Growing up in the remote community of Eabametoong First Nation, Rachel Mishenene never placed any great emphasis on getting an education, much less pursuing a career.
“I was a high school dropout and a young mom,” said the Thunder Bay-based Aboriginal educator and consultant. “Education was something I had no interest in going into or being a part of.”
It was only when her infant son – now 20 years old – turned the age of two did reality finally sink in.
“I needed a better life for myself and for him, and the only way was to go back and get my Grade 12 equivalency.”
Enrolling in Confederation College's Aboriginal Law and Advocacy program turned out to be a life-changing experience. “It really was an eye-opener.”
Today, her resumé includes a masters of education, bachelors of education and art, and she is a PhD student focusing her research on parental engagement in First Nation communities.

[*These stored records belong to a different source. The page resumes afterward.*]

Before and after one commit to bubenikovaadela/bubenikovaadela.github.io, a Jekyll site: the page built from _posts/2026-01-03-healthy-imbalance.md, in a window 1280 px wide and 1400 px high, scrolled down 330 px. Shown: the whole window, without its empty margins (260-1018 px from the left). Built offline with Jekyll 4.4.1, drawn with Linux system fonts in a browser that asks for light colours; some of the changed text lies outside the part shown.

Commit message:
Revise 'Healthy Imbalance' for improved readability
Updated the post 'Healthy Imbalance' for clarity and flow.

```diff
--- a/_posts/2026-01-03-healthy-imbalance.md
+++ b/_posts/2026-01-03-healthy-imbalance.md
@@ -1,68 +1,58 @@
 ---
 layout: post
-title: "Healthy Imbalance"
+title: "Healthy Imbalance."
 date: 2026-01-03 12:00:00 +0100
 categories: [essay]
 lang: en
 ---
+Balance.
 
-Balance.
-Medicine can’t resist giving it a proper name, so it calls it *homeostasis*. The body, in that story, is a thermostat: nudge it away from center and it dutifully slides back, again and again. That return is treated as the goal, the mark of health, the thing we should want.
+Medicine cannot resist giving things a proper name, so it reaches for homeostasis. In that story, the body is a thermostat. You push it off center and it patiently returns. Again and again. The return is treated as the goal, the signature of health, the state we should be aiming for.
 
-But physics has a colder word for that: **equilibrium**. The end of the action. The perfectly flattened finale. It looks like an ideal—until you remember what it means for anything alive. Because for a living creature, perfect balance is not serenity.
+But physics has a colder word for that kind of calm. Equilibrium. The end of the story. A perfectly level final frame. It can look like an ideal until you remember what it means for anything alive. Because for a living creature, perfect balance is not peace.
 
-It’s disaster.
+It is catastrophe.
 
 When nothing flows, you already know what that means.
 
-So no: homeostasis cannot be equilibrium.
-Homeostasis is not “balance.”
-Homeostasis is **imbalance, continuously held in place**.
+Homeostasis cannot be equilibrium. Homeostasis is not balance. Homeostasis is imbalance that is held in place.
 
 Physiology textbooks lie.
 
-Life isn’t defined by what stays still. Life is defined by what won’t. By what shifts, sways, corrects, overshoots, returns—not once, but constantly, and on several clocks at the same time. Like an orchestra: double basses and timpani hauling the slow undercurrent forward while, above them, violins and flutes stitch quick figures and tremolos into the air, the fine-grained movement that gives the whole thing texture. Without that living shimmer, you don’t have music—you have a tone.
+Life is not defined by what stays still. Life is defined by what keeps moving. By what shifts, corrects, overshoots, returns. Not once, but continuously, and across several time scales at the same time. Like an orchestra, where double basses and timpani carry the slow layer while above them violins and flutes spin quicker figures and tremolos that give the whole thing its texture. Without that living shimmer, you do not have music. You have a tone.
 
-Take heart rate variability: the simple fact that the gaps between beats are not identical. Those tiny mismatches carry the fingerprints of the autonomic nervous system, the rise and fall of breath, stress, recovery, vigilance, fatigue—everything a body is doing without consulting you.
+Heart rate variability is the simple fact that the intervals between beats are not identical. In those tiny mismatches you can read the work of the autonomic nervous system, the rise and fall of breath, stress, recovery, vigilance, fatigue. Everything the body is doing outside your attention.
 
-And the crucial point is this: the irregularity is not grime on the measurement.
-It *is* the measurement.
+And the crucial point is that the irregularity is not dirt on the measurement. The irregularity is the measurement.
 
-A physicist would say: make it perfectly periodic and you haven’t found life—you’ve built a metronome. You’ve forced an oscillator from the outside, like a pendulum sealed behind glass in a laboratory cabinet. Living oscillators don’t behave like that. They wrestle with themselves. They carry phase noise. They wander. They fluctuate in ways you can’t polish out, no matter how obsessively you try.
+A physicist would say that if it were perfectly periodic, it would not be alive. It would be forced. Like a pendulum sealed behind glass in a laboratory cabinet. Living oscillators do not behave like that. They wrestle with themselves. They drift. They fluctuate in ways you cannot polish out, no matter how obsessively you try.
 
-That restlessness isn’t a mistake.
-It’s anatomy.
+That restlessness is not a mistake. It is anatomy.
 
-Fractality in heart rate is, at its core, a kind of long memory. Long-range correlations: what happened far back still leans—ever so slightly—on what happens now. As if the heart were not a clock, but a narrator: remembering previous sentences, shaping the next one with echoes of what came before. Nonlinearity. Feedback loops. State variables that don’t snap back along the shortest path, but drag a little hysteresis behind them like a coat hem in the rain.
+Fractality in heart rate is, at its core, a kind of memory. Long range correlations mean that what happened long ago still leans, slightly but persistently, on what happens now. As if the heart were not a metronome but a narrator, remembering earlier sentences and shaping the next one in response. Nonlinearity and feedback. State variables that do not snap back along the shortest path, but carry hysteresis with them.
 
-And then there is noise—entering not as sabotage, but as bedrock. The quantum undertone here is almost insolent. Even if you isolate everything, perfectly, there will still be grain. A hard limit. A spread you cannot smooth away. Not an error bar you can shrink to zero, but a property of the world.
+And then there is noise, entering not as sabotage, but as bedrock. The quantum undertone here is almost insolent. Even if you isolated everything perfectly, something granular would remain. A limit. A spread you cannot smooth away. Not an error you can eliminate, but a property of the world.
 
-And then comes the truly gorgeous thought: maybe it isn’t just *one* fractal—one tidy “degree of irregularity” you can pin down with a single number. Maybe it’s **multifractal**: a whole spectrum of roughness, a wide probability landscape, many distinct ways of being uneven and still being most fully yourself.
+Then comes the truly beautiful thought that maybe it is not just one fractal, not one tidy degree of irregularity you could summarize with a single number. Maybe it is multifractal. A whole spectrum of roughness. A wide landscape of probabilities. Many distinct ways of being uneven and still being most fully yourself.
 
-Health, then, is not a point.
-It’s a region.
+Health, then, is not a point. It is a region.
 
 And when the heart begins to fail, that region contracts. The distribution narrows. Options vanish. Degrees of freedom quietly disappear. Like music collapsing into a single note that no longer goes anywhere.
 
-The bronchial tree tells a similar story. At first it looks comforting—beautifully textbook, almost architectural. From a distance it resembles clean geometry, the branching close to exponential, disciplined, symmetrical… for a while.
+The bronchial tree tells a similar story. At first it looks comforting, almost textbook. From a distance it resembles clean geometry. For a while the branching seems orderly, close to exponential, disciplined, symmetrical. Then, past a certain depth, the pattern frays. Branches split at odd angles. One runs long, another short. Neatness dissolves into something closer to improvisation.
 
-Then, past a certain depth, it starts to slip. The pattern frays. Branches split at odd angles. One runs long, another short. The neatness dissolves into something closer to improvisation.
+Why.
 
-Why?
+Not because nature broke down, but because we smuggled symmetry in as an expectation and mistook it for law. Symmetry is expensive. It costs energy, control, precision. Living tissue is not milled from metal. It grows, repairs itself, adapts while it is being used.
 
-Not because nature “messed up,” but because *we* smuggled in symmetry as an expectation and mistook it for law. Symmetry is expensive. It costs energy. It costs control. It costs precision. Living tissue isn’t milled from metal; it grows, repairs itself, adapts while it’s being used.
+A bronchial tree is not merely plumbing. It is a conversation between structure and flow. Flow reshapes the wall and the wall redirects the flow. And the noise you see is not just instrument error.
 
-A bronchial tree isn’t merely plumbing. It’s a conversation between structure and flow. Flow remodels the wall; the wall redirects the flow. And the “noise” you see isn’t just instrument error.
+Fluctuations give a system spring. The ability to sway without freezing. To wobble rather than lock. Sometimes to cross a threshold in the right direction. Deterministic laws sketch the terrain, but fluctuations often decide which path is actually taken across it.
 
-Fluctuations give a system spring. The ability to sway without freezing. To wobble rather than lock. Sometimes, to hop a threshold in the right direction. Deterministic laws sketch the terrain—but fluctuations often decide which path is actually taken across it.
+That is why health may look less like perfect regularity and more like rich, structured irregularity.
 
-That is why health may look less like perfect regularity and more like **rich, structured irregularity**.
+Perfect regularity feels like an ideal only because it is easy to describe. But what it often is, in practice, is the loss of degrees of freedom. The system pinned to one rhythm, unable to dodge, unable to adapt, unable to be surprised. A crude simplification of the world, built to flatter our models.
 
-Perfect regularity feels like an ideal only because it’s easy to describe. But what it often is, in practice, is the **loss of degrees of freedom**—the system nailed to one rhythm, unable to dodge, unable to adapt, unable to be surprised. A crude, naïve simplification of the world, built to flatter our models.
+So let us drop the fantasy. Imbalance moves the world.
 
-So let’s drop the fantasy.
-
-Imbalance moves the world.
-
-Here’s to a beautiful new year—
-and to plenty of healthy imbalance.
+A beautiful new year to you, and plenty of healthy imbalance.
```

Her passion for teaching Aboriginal history and perspectives has been spun out into a fledgling business – Rachel A. Missenene Consulting Curriculum Development and Education – which won Nishnawbe Aski Development Fund's New Business of the Year Award last October.
Beginning as an elementary school teacher in 2003, Mishenene taught in Dryden and at Dennis Franklin Cromarty, a Thunder Bay Aboriginal high school, before she took on the task to develop curriculum for the Urban Aboriginal Education Project with the Lakehead District School Board.
The board was one of three to receive a $1-million grant from the Ministry of Education for a kind of cultural diversity program to inject Aboriginal content and perspectives into the curriculum to meet the board's literacy goals.
“I took whatever they had on paper and made it reality,” said Mishenene.
She developed a six-day teaching module for a Grade 10 civics course outlining the diversity of First Nation, Metis and Inuit people across Canada; their history, treaties, the Indian Act and the impact of residential schools.
She visited classrooms, hosted teachers' workshops and established the First Peoples' Resource Collection, a selection of books written by Aboriginal authors or containing Native content and perspectives.
The pull to go into consulting was spawned from her decision to leave the school board to pursue her master's of education degree.
“I still needed to create an income for myself and what better way to do that than to find work that I enjoy doing and that I'm passionate about. Things just fell into place.”
More encouragement to go into business for herself came from her mentor, Murray Waboose, the education department manager with the Matawa First Nations, with whom she was developing a GED (General Education Development) program.
Today, she reviews and creates a range of course material, curriculum, teaching kits and co-authors textbooks for clients like Negahneewin College, Confederation College, Elementary Teachers' Federation of Ontario, Ontario Teachers' Federation, Ningwakwe Learning Press and McGraw-Hill Ryerson.
As a prominent Thunder Bay activist in gay-lesbian awareness and homeless issues, Mishenene is a “full supporter” of Idle No More, a national movement she calls a unifying force for Aboriginal people to stand up for their treaty rights, protect the environment, and to educate others on “how Canada became Canada.”
In Thunder Bay, Aboriginal people make up 16 per cent of the city's population, according to the Ontario Ministry of Aboriginal Affairs.
But some high-profile incidents of racism locally have Mishenene thinking there's plenty more work to do.
“In any community there's always going to be racism, but everything we do that's positive is one step forward to creating an environment that is accepting and welcoming to all diversity.”
She believes more organizations should make cultural awareness and sensitivity training workshops available to their staff.
“What I'd like to do is educate people and help remove and eliminate stereotypes and misconceptions, and give more awareness of Aboriginal history and the connection from history to today, so people have a broader, more sensible understanding.”